* Directions for this task: I would like you to print all the records below exactly as they are.

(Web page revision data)
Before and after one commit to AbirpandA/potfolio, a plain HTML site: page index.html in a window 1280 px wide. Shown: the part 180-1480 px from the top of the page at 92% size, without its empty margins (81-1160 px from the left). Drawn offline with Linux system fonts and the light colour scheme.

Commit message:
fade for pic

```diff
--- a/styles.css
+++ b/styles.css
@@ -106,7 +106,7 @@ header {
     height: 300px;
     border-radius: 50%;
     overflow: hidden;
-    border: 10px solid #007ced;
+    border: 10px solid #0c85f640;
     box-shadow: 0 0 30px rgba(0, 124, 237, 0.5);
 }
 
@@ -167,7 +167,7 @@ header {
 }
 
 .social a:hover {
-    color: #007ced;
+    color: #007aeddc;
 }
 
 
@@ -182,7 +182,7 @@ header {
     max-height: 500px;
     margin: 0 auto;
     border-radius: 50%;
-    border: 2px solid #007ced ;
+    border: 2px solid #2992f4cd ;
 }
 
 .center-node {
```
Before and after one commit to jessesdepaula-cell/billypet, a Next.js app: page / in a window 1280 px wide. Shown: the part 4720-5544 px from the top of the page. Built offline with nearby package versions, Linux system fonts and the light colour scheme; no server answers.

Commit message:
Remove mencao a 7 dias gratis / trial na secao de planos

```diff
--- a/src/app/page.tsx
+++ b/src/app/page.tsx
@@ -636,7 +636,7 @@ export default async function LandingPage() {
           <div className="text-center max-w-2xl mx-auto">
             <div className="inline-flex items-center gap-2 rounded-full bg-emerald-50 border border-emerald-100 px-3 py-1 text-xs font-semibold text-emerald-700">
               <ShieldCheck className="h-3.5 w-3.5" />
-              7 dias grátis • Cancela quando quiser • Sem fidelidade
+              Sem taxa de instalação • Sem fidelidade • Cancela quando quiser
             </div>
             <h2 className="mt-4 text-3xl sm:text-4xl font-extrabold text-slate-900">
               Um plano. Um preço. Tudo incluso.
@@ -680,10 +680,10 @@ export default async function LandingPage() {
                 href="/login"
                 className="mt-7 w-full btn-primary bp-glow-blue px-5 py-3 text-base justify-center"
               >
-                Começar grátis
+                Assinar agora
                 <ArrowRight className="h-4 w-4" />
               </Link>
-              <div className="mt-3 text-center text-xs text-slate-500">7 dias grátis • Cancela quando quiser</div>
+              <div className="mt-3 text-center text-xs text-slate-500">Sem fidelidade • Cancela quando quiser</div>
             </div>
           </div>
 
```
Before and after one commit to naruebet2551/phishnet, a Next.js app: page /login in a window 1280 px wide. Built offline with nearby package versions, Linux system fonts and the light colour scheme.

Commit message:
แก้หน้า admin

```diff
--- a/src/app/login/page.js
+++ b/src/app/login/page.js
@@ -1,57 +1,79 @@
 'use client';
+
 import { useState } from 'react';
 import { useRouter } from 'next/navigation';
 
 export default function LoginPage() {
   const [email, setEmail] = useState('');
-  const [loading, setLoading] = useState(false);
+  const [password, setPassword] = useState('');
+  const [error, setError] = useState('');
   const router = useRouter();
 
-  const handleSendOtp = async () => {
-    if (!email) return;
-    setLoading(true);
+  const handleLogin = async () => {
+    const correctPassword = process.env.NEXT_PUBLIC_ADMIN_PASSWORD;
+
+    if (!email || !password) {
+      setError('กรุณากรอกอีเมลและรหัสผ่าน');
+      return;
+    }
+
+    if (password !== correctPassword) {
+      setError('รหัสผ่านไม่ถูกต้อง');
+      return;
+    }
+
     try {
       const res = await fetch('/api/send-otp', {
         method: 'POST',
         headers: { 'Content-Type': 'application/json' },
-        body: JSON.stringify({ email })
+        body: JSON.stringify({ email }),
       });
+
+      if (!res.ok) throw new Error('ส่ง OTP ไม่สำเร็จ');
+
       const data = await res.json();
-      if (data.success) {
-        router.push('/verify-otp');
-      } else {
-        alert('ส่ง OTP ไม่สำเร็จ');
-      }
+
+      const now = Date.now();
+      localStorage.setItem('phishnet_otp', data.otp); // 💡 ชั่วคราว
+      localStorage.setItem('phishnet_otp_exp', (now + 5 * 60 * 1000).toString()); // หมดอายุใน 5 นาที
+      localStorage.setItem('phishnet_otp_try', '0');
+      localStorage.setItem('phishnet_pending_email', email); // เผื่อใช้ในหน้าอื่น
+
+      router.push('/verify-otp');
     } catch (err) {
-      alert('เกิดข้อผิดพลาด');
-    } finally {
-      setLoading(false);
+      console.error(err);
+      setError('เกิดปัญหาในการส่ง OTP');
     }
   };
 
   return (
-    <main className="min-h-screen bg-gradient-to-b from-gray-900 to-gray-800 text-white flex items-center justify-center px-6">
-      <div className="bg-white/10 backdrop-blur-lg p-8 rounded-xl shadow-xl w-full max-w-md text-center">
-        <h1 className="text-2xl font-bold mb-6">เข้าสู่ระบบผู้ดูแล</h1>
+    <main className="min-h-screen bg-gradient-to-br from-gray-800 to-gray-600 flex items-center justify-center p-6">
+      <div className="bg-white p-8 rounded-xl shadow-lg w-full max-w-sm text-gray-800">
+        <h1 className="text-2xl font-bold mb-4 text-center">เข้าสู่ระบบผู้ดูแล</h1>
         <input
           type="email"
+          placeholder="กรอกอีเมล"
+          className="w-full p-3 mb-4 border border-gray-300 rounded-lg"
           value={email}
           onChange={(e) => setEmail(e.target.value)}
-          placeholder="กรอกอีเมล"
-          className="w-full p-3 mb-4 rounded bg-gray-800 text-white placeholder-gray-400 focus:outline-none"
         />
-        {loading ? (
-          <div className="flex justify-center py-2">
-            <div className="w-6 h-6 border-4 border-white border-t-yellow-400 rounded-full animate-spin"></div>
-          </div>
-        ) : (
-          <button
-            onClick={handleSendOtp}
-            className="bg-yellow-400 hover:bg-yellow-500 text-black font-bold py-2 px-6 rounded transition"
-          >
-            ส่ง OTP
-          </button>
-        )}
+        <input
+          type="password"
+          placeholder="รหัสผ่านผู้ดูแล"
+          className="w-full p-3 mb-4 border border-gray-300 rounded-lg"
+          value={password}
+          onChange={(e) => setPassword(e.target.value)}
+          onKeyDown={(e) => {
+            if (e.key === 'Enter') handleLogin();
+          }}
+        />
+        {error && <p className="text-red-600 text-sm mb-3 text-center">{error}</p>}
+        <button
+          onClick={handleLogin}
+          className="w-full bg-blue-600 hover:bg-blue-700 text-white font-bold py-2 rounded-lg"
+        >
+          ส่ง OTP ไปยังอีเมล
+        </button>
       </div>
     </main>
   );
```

* Solution to the exercise:
Before and after one commit to AbirpandA/potfolio, a plain HTML site: page index.html in a window 1280 px wide. Shown: the part 180-1480 px from the top of the page at 92% size, without its empty margins (81-1160 px from the left). Drawn offline with Linux system fonts and the light colour scheme.

Commit message:
fade for pic

```diff
--- a/styles.css
+++ b/styles.css
@@ -106,7 +106,7 @@ header {
     height: 300px;
     border-radius: 50%;
     overflow: hidden;
-    border: 10px solid #007ced;
+    border: 10px solid #0c85f640;
     box-shadow: 0 0 30px rgba(0, 124, 237, 0.5);
 }
 
@@ -167,7 +167,7 @@ header {
 }
 
 .social a:hover {
-    color: #007ced;
+    color: #007aeddc;
 }
 
 
@@ -182,7 +182,7 @@ header {
     max-height: 500px;
     margin: 0 auto;
     border-radius: 50%;
-    border: 2px solid #007ced ;
+    border: 2px solid #2992f4cd ;
 }
 
 .center-node {
```
Before and after one commit to jessesdepaula-cell/billypet, a Next.js app: page / in a window 1280 px wide. Shown: the part 4720-5544 px from the top of the page. Built offline with nearby package versions, Linux system fonts and the light colour scheme; no server answers.

Commit message:
Remove mencao a 7 dias gratis / trial na secao de planos

```diff
--- a/src/app/page.tsx
+++ b/src/app/page.tsx
@@ -636,7 +636,7 @@ export default async function LandingPage() {
           <div className="text-center max-w-2xl mx-auto">
             <div className="inline-flex items-center gap-2 rounded-full bg-emerald-50 border border-emerald-100 px-3 py-1 text-xs font-semibold text-emerald-700">
               <ShieldCheck className="h-3.5 w-3.5" />
-              7 dias grátis • Cancela quando quiser • Sem fidelidade
+              Sem taxa de instalação • Sem fidelidade • Cancela quando quiser
             </div>
             <h2 className="mt-4 text-3xl sm:text-4xl font-extrabold text-slate-900">
               Um plano. Um preço. Tudo incluso.
@@ -680,10 +680,10 @@ export default async function LandingPage() {
                 href="/login"
                 className="mt-7 w-full btn-primary bp-glow-blue px-5 py-3 text-base justify-center"
               >
-                Começar grátis
+                Assinar agora
                 <ArrowRight className="h-4 w-4" />
               </Link>
-              <div className="mt-3 text-center text-xs text-slate-500">7 dias grátis • Cancela quando quiser</div>
+              <div className="mt-3 text-center text-xs text-slate-500">Sem fidelidade • Cancela quando quiser</div>
             </div>
           </div>
 
```
Before and after one commit to naruebet2551/phishnet, a Next.js app: page /login in a window 1280 px wide. Built offline with nearby package versions, Linux system fonts and the light colour scheme.

Commit message:
แก้หน้า admin

```diff
--- a/src/app/login/page.js
+++ b/src/app/login/page.js
@@ -1,57 +1,79 @@
 'use client';
+
 import { useState } from 'react';
 import { useRouter } from 'next/navigation';
 
 export default function LoginPage() {
   const [email, setEmail] = useState('');
-  const [loading, setLoading] = useState(false);
+  const [password, setPassword] = useState('');
+  const [error, setError] = useState('');
   const router = useRouter();
 
-  const handleSendOtp = async () => {
-    if (!email) return;
-    setLoading(true);
+  const handleLogin = async () => {
+    const correctPassword = process.env.NEXT_PUBLIC_ADMIN_PASSWORD;
+
+    if (!email || !password) {
+      setError('กรุณากรอกอีเมลและรหัสผ่าน');
+      return;
+    }
+
+    if (password !== correctPassword) {
+      setError('รหัสผ่านไม่ถูกต้อง');
+      return;
+    }
+
     try {
       const res = await fetch('/api/send-otp', {
         method: 'POST',
         headers: { 'Content-Type': 'application/json' },
-        body: JSON.stringify({ email })
+        body: JSON.stringify({ email }),
       });
+
+      if (!res.ok) throw new Error('ส่ง OTP ไม่สำเร็จ');
+
       const data = await res.json();
-      if (data.success) {
-        router.push('/verify-otp');
-      } else {
-        alert('ส่ง OTP ไม่สำเร็จ');
-      }
+
+      const now = Date.now();
+      localStorage.setItem('phishnet_otp', data.otp); // 💡 ชั่วคราว
+      localStorage.setItem('phishnet_otp_exp', (now + 5 * 60 * 1000).toString()); // หมดอายุใน 5 นาที
+      localStorage.setItem('phishnet_otp_try', '0');
+      localStorage.setItem('phishnet_pending_email', email); // เผื่อใช้ในหน้าอื่น
+
+      router.push('/verify-otp');
     } catch (err) {
-      alert('เกิดข้อผิดพลาด');
-    } finally {
-      setLoading(false);
+      console.error(err);
+      setError('เกิดปัญหาในการส่ง OTP');
     }
   };
 
   return (
-    <main className="min-h-screen bg-gradient-to-b from-gray-900 to-gray-800 text-white flex items-center justify-center px-6">
-      <div className="bg-white/10 backdrop-blur-lg p-8 rounded-xl shadow-xl w-full max-w-md text-center">
-        <h1 className="text-2xl font-bold mb-6">เข้าสู่ระบบผู้ดูแล</h1>
+    <main className="min-h-screen bg-gradient-to-br from-gray-800 to-gray-600 flex items-center justify-center p-6">
+      <div className="bg-white p-8 rounded-xl shadow-lg w-full max-w-sm text-gray-800">
+        <h1 className="text-2xl font-bold mb-4 text-center">เข้าสู่ระบบผู้ดูแล</h1>
         <input
           type="email"
+          placeholder="กรอกอีเมล"
+          className="w-full p-3 mb-4 border border-gray-300 rounded-lg"
           value={email}
           onChange={(e) => setEmail(e.target.value)}
-          placeholder="กรอกอีเมล"
-          className="w-full p-3 mb-4 rounded bg-gray-800 text-white placeholder-gray-400 focus:outline-none"
         />
-        {loading ? (
-          <div className="flex justify-center py-2">
-            <div className="w-6 h-6 border-4 border-white border-t-yellow-400 rounded-full animate-spin"></div>
-          </div>
-        ) : (
-          <button
-            onClick={handleSendOtp}
-            className="bg-yellow-400 hover:bg-yellow-500 text-black font-bold py-2 px-6 rounded transition"
-          >
-            ส่ง OTP
-          </button>
-        )}
+        <input
+          type="password"
+          placeholder="รหัสผ่านผู้ดูแล"
+          className="w-full p-3 mb-4 border border-gray-300 rounded-lg"
+          value={password}
+          onChange={(e) => setPassword(e.target.value)}
+          onKeyDown={(e) => {
+            if (e.key === 'Enter') handleLogin();
+          }}
+        />
+        {error && <p className="text-red-600 text-sm mb-3 text-center">{error}</p>}
+        <button
+          onClick={handleLogin}
+          className="w-full bg-blue-600 hover:bg-blue-700 text-white font-bold py-2 rounded-lg"
+        >
+          ส่ง OTP ไปยังอีเมล
+        </button>
       </div>
     </main>
   );
```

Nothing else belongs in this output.